With Northern Ireland’s long history of engineering dating back to the early 19th century, it is hardly surprising that technology is a powerful driving force behind the success of business in the region today…
Northern Ireland’s pedigree, coupled with a talent pool of young, well-educated people and a superb infrastructure has been key to attracting hundreds of overseas investors hungry for high tech expertise.
One recent arrival is Citi – one of the world’s largest banking corporations – which set up its first office in Belfast in 2004. Attracted by Northern Ireland’s strong reputation in software and financial services technology, it has since opened a second facility and now employs 900 staff to provide technology and other services to its international offices and clients. That headcount is to be increased by a further 500 people following a further expansion announced in late 2010.
Typifying the calibre of high tech skills that Citi can draw is the neighbouring Institute of Electronics, Communications and Information Technology. Established by Queen’s University Belfast (QUB) to exploit its longstanding excellence in ICT and electronics, the world-ranked centre is also home to the £25m Centre for Secure Information Technologies – the UK’s lead centre for developing technology to counter malicious ‘cyber-attacks’. QUB – along with the University of Ulster – works closely with a large number of local and international companies. In 2010, Seagate – the world leader in hard disk drives and digital storage – announced two major R&D investments totalling almost £60 million.

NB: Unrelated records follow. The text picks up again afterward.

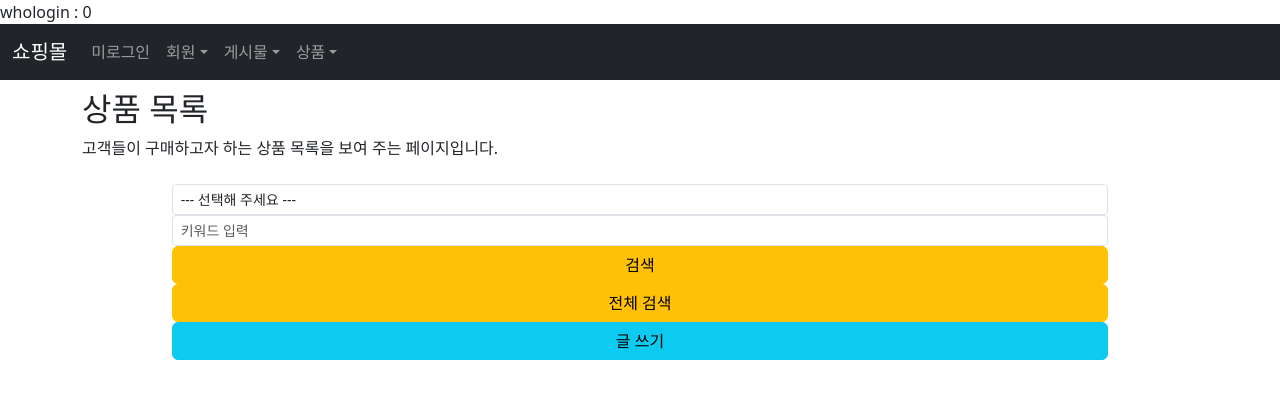
Repository: Sain-Clair/Team5
Page: http://localhost/Student/product/prList.jsp
The author's editor kept a copy of each file at every save. The page is drawn from the files as they stood at one save, then again after the next save.
The browser window is 1280 px wide. The pictures show the whole page.
The page is served by Tomcat 9. The template is opened directly, without the code that normally fills it, so the values that code supplies are empty.

Above is the page before, as saved 2023-09-07 03:53:07.

After the next save:
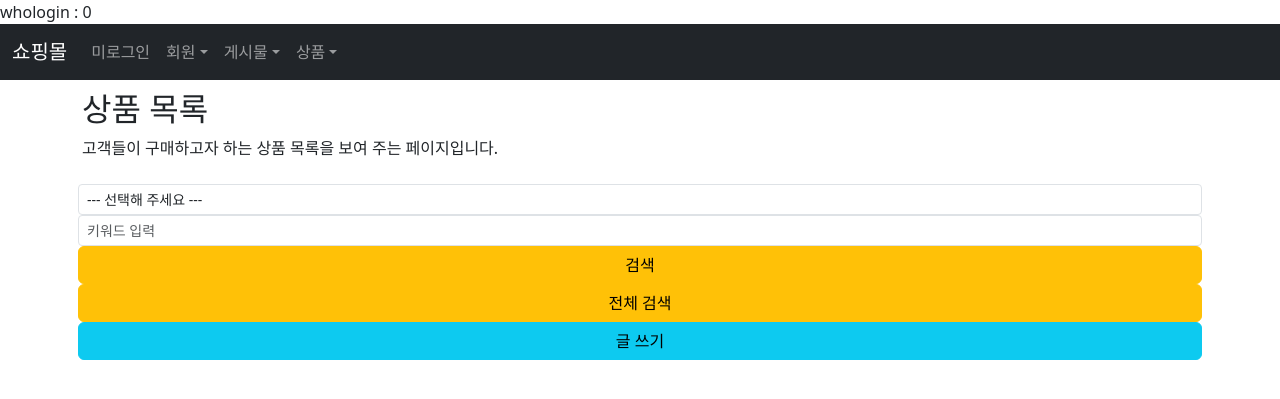
Saved 38 s later.
--- a/Student/src/main/webapp/product/prList.jsp
+++ b/Student/src/main/webapp/product/prList.jsp
@@ -55,7 +55,7 @@
 					<td colspan="7" align="right">
 						<div class="row">
 							<div class="col-sm-1"></div><!-- grid 화면을 12개로 분할. 그 중에 1 -->
-							<div class="col-sm-10">
+							<div >
 							<!-- //////////////// -->
 								<form name="myform" action="<%=withFormTag%>" method="get">
 									<input type="hidden" name="command" value="prList">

The SAP and Intel Collaboratory at the SAP Research Centre in Belfast marks another important milestone in the strong collaboration between SAP, Europe’s largest software organisation and Intel, the world’s largest processor company.
In other recent developments, Northern Ireland has been chosen as the location for an R&D facility as part of what has been described as one of the world’s most complex telecoms developments.
Intune Networks, a Dublin-based firm has developed technology that could soon boost the efficiency of the world’s optical fibre networks from just a few per cent to more than 80.
Intune CEO Tim Fritzley says the company chose Belfast in preference to California’s Silicon Valley for the project, primarily because of the city’s strong R&D capabilities produced by companies such as Nortel and Flextronics.
“We wanted to move forward with commercialisation which is incredibly expensive and complex because big carriers have very specific requirements,” he says. “In Dublin there isn’t a culture of developing this type of equipment but we found it in Belfast.”